The hotelier, Miguel Fluxa, executive chairman of Grupo Iberostar, made the comments to reporters at an event in Mallorca on Thursday to celebrate the closely held company’s 60th anniversary. The firm, which has more than 100 hotels, manages Havana’s five-star Parque Central, the city’s top-ranked hotel on TripAdvisor Inc. for several years.
Fluxa learned of Trump’s efforts from industry contacts in Cuba, not from the president-elect himself, an Iberostar spokesman said. Trump hasn’t offered to buy any of Iberostar’s 11 hotels in Cuba, said the spokesman, who asked not to be named, citing company policy. Fluxa’s comments were first reported by Spain’s ABC newspaper.
“In the last 12 months, many major competitors have sought opportunities in Cuba,” Amanda Miller, vice president of marketing at the Trump Organization, said in an emailed statement. “While it is important for us to understand the dynamics of the markets that our competitors are exploring, we do not intend to expand into Cuba nor have we ever done any business there.”
Trump’s interest in buying Cuban hotels would be hard to square with his plan to reverse President Barack Obama’s overtures. Obama has eased sanctions since 2014, allowing U.S. cruise ships to dock at ports on the island and letting U.S. airlines fly to Havana. Trump says he would reverse Obama’s opening unless Cuba allows more political and religious freedoms.
“If Cuba is unwilling to make a better deal for the Cuban people, the Cuban/American people and the U.S. as a whole, I will terminate the deal,” Trump said in a Twitter post Monday.
Trump on Saturday tore into the newly deceased ruler of the island, a socialist thorn in America’s side since the 1959 revolt that brought him to power.
“Fidel Castro’s legacy is one of firing squads, theft, unimaginable suffering, poverty and the denial of fundamental human rights,” Trump said in a statement.
Until mid-October, promoting tourism in Cuba violated U.S. sanctions.

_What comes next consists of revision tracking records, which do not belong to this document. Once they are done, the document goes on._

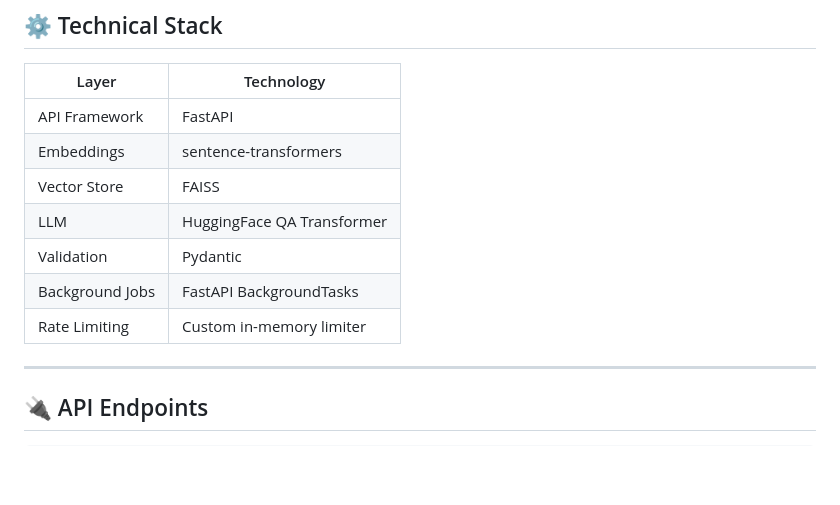
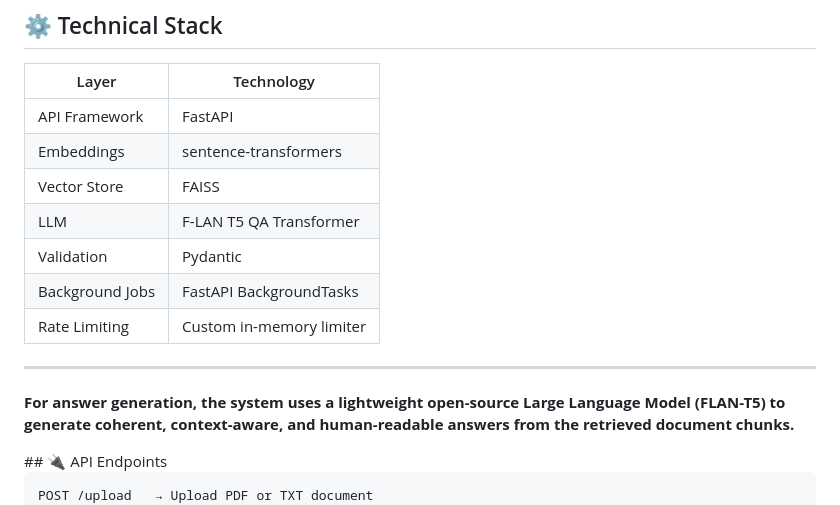
Before and after one commit to afzalkhan878/rag-based-qa-system, a Markdown page: README.md, the part around the change. GitHub-like rendering; blank space fills up the shorter version.

```diff
--- a/README.md
+++ b/README.md
@@ -125,13 +125,13 @@ Latency includes:
 | API Framework   | FastAPI                    |
 | Embeddings      | sentence-transformers      |
 | Vector Store    | FAISS                      |
-| LLM             | HuggingFace QA Transformer |
+| LLM             | F-LAN T5 QA Transformer |
 | Validation      | Pydantic                   |
 | Background Jobs | FastAPI BackgroundTasks    |
 | Rate Limiting   | Custom in-memory limiter   |
 
 ---
-
+<p> <b>For answer generation, the system uses a lightweight open-source Large Language Model (FLAN-T5) to generate coherent, context-aware, and human-readable answers from the retrieved document chunks.</b> </p>
 ## 🔌 API Endpoints
 
 <pre style="background-color:#EBF5FB; padding:15px; border-radius:8px;">
```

Before that, “U.S. persons could not lawfully go to Cuba for hotel prospecting relating to tourism” without a license from the Treasury’s Office of Foreign Assets Control, said Richard Matheny, chairman of the national-security and foreign-trade regulation practice group at Goodwin Procter in Washington.
On Oct. 21, Cuba’s tourism ministry invited the Trump Organization and other businesses to the 34th Havana International Fair that month, the Miami Herald reported Friday. Among the invitees was Jason Greenblatt, executive vice president and chief legal officer for the Trump Organization, an email seen by Bloomberg shows.
Greenblatt was among aides to Trump who have repeatedly traveled to Cuba, Bloomberg Businessweek reported in July. When Trump was asked by CNN in March if he’d be interested in opening a hotel in Cuba, he said: “I would, I would — at the right time, when we’re allowed to do it. Right now, we’re not.”
In September, Newsweek reported that a company controlled by Trump spent $68,000 on a 1998 business trip to Cuba.
Trump said this week he would be leaving his business “in total” and is drawing up legal documents to confirm the separation, which he plans to outline at a Dec. 15 news conference with his children. He hasn’t said whether he plans to sell or give his business to his children or only hand over management of the Trump Organization to them while he’s president.
(Updates with Trump Organization comment in fourth paragraph.)
With assistance from Caleb Melby To contact Bloomberg News staff for this story: Stephanie Baker in London at firstname.lastname@example.org, Sharon Smyth in London at email@example.com. To contact the editors responsible for this story: David Gillen at firstname.lastname@example.org, Ethan Bronner, Stephen Merelman
©2016 Bloomberg L.P. This article was written by Stephanie Baker and Sharon Smyth from Bloomberg and was legally licensed through the NewsCred publisher network.